The goal is an unaltered copy of the records below, minus any images.
---------- Records shown ----------
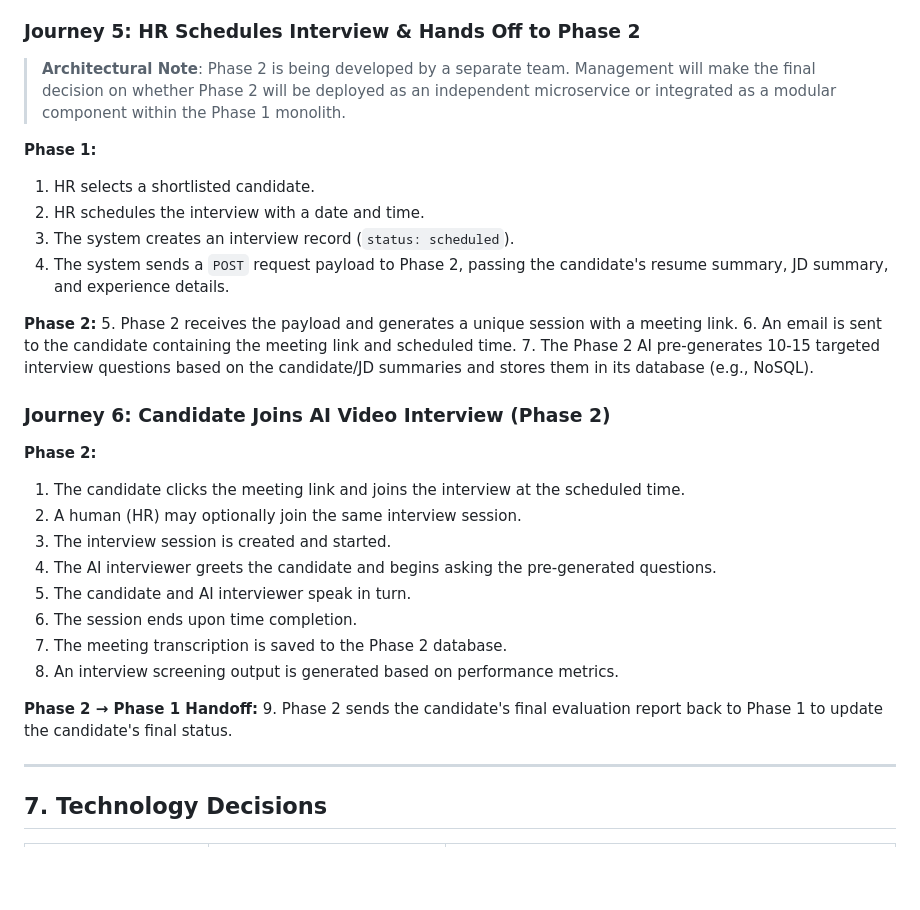
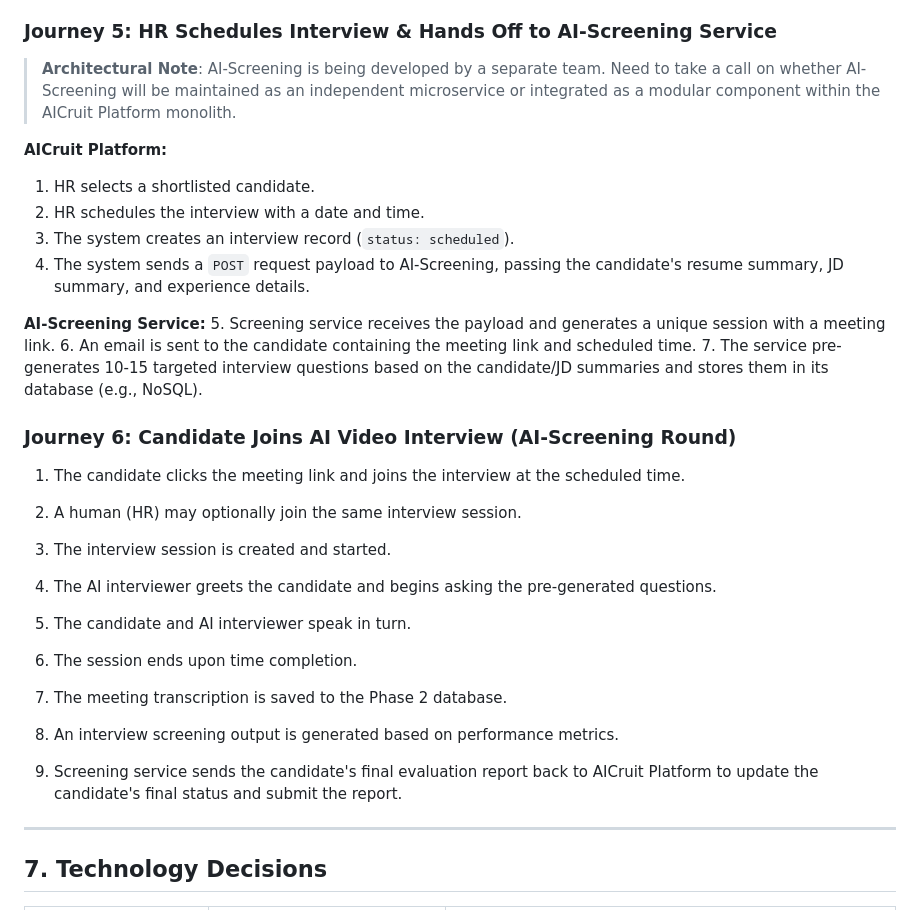
Before and after one commit to joshsoftware/aicruit, a Markdown page: docs/mvp/MVP.md, the part around the change. Drawn GitHub-style; blank space fills up the shorter version.

Commit message:
updated user journey details

```diff
--- a/docs/mvp/MVP.md
+++ b/docs/mvp/MVP.md
@@ -167,24 +167,23 @@ The following are explicitly excluded from MVP:
 6. Reviews matched skills (green), missing skills (red), experience timeline
 7. Shortlists or rejects the candidate
 
-### Journey 5: HR Schedules Interview & Hands Off to Phase 2
+### Journey 5: HR Schedules Interview & Hands Off to AI-Screening Service
 
-> **Architectural Note**: Phase 2 is being developed by a separate team. Management will make the final decision on whether Phase 2 will be deployed as an independent microservice or integrated as a modular component within the Phase 1 monolith.
+> **Architectural Note**: AI-Screening is being developed by a separate team. Need to take a call on whether AI-Screening will be maintained as an independent microservice or integrated as a modular component within the AICruit Platform monolith.
 
-**Phase 1:**
+**AICruit Platform:**
 1. HR selects a shortlisted candidate.
 2. HR schedules the interview with a date and time.
 3. The system creates an interview record (`status: scheduled`).
-4. The system sends a `POST` request payload to Phase 2, passing the candidate's resume summary, JD summary, and experience details.
+4. The system sends a `POST` request payload to AI-Screening, passing the candidate's resume summary, JD summary, and experience details.
 
-**Phase 2:**
-5. Phase 2 receives the payload and generates a unique session with a meeting link.
+**AI-Screening Service:**
+5. Screening service receives the payload and generates a unique session with a meeting link.
 6. An email is sent to the candidate containing the meeting link and scheduled time.
-7. The Phase 2 AI pre-generates 10-15 targeted interview questions based on the candidate/JD summaries and stores them in its database (e.g., NoSQL).
+7. The service pre-generates 10-15 targeted interview questions based on the candidate/JD summaries and stores them in its database (e.g., NoSQL).
 
-### Journey 6: Candidate Joins AI Video Interview (Phase 2)
+### Journey 6: Candidate Joins AI Video Interview (AI-Screening Round)
 
-**Phase 2:**
 1. The candidate clicks the meeting link and joins the interview at the scheduled time.
 2. A human (HR) may optionally join the same interview session.
 3. The interview session is created and started.
@@ -194,8 +193,7 @@ The following are explicitly excluded from MVP:
 7. The meeting transcription is saved to the Phase 2 database.
 8. An interview screening output is generated based on performance metrics.
 
-**Phase 2 → Phase 1 Handoff:**
-9. Phase 2 sends the candidate's final evaluation report back to Phase 1 to update the candidate's final status.
+9. Screening service sends the candidate's final evaluation report back to AICruit Platform to update the candidate's final status and submit the report.
 
 ---
 
```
----------
* Reply
Before and after one commit to joshsoftware/aicruit, a Markdown page: docs/mvp/MVP.md, the part around the change. Drawn GitHub-style; blank space fills up the shorter version.

Commit message:
updated user journey details

```diff
--- a/docs/mvp/MVP.md
+++ b/docs/mvp/MVP.md
@@ -167,24 +167,23 @@ The following are explicitly excluded from MVP:
 6. Reviews matched skills (green), missing skills (red), experience timeline
 7. Shortlists or rejects the candidate
 
-### Journey 5: HR Schedules Interview & Hands Off to Phase 2
+### Journey 5: HR Schedules Interview & Hands Off to AI-Screening Service
 
-> **Architectural Note**: Phase 2 is being developed by a separate team. Management will make the final decision on whether Phase 2 will be deployed as an independent microservice or integrated as a modular component within the Phase 1 monolith.
+> **Architectural Note**: AI-Screening is being developed by a separate team. Need to take a call on whether AI-Screening will be maintained as an independent microservice or integrated as a modular component within the AICruit Platform monolith.
 
-**Phase 1:**
+**AICruit Platform:**
 1. HR selects a shortlisted candidate.
 2. HR schedules the interview with a date and time.
 3. The system creates an interview record (`status: scheduled`).
-4. The system sends a `POST` request payload to Phase 2, passing the candidate's resume summary, JD summary, and experience details.
+4. The system sends a `POST` request payload to AI-Screening, passing the candidate's resume summary, JD summary, and experience details.
 
-**Phase 2:**
-5. Phase 2 receives the payload and generates a unique session with a meeting link.
+**AI-Screening Service:**
+5. Screening service receives the payload and generates a unique session with a meeting link.
 6. An email is sent to the candidate containing the meeting link and scheduled time.
-7. The Phase 2 AI pre-generates 10-15 targeted interview questions based on the candidate/JD summaries and stores them in its database (e.g., NoSQL).
+7. The service pre-generates 10-15 targeted interview questions based on the candidate/JD summaries and stores them in its database (e.g., NoSQL).
 
-### Journey 6: Candidate Joins AI Video Interview (Phase 2)
+### Journey 6: Candidate Joins AI Video Interview (AI-Screening Round)
 
-**Phase 2:**
 1. The candidate clicks the meeting link and joins the interview at the scheduled time.
 2. A human (HR) may optionally join the same interview session.
 3. The interview session is created and started.
@@ -194,8 +193,7 @@ The following are explicitly excluded from MVP:
 7. The meeting transcription is saved to the Phase 2 database.
 8. An interview screening output is generated based on performance metrics.
 
-**Phase 2 → Phase 1 Handoff:**
-9. Phase 2 sends the candidate's final evaluation report back to Phase 1 to update the candidate's final status.
+9. Screening service sends the candidate's final evaluation report back to AICruit Platform to update the candidate's final status and submit the report.
 
 ---
 
```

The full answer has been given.